Directions: Every line holding the word "class" should be copied from the material.

Provided data:

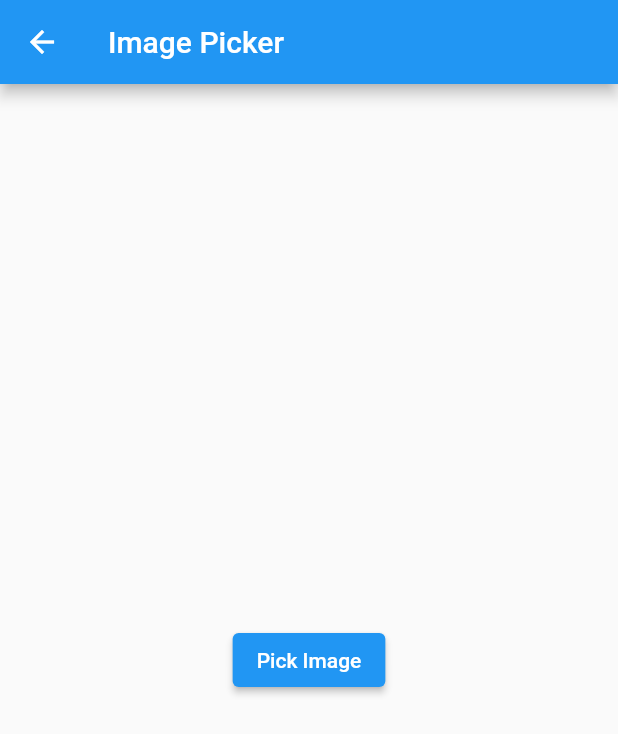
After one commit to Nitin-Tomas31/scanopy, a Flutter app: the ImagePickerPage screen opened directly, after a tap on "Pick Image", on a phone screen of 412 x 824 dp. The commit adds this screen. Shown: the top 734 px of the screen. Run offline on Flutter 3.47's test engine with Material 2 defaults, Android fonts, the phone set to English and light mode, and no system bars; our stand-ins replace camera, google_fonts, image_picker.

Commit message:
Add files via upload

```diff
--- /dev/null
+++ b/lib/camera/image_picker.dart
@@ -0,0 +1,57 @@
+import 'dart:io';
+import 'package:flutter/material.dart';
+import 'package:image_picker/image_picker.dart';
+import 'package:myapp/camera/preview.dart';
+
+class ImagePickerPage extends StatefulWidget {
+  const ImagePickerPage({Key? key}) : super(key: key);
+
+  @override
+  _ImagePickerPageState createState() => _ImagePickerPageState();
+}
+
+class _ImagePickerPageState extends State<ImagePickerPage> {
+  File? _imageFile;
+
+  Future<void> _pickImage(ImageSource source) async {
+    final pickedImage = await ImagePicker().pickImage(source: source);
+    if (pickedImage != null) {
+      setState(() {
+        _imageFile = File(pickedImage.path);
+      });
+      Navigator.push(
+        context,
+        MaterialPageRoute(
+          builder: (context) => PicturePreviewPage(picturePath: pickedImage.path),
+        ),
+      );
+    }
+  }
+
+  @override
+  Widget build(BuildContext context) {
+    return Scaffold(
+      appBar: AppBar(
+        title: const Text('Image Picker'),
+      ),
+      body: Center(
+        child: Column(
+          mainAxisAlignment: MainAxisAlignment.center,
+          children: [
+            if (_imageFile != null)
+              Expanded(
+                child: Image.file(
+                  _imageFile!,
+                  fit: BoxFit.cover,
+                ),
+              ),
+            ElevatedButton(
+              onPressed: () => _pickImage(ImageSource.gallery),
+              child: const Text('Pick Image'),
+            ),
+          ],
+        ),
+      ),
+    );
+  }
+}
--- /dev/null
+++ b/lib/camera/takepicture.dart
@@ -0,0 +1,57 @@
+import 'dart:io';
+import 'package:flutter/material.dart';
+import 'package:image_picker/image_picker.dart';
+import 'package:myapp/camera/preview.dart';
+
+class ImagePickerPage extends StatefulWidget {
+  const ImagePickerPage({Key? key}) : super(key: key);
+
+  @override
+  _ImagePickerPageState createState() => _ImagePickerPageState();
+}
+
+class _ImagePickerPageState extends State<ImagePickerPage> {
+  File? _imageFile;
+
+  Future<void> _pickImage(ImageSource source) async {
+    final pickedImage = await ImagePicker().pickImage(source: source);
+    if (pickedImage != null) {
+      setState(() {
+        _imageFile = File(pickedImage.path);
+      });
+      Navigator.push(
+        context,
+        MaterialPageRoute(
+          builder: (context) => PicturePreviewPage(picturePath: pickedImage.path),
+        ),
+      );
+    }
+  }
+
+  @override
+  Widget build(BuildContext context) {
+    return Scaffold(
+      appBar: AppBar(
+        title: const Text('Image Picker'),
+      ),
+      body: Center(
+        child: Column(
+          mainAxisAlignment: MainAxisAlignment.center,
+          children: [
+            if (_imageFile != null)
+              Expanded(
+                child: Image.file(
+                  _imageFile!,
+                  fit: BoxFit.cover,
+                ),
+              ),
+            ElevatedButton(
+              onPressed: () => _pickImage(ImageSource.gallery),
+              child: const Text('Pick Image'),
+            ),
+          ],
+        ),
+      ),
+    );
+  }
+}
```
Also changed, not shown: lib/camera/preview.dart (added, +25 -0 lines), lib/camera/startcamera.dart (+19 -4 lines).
* * *
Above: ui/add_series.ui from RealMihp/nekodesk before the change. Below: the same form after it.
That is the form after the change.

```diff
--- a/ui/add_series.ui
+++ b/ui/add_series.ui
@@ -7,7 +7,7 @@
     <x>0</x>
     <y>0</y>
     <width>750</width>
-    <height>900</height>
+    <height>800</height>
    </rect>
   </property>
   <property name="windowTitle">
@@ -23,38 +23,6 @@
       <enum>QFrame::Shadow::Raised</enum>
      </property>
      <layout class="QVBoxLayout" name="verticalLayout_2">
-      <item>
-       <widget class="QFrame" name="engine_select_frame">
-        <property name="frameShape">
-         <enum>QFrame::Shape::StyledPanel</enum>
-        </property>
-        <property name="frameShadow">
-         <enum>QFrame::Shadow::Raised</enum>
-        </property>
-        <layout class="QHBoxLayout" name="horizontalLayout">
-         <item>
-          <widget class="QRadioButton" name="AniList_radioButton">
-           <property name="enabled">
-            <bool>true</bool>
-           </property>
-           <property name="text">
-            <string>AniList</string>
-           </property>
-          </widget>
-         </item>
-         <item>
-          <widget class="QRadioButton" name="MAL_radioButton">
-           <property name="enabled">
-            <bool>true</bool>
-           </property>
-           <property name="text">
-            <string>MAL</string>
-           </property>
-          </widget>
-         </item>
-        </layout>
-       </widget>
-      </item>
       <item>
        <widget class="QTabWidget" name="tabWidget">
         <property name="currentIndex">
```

Answer to the problem:
+class ImagePickerPage extends StatefulWidget {
+class _ImagePickerPageState extends State<ImagePickerPage> {
+class ImagePickerPage extends StatefulWidget {
+class _ImagePickerPageState extends State<ImagePickerPage> {
      <layout class="QVBoxLayout" name="verticalLayout_2">
-       <widget class="QFrame" name="engine_select_frame">
-        <layout class="QHBoxLayout" name="horizontalLayout">
-          <widget class="QRadioButton" name="AniList_radioButton">
-          <widget class="QRadioButton" name="MAL_radioButton">
        <widget class="QTabWidget" name="tabWidget">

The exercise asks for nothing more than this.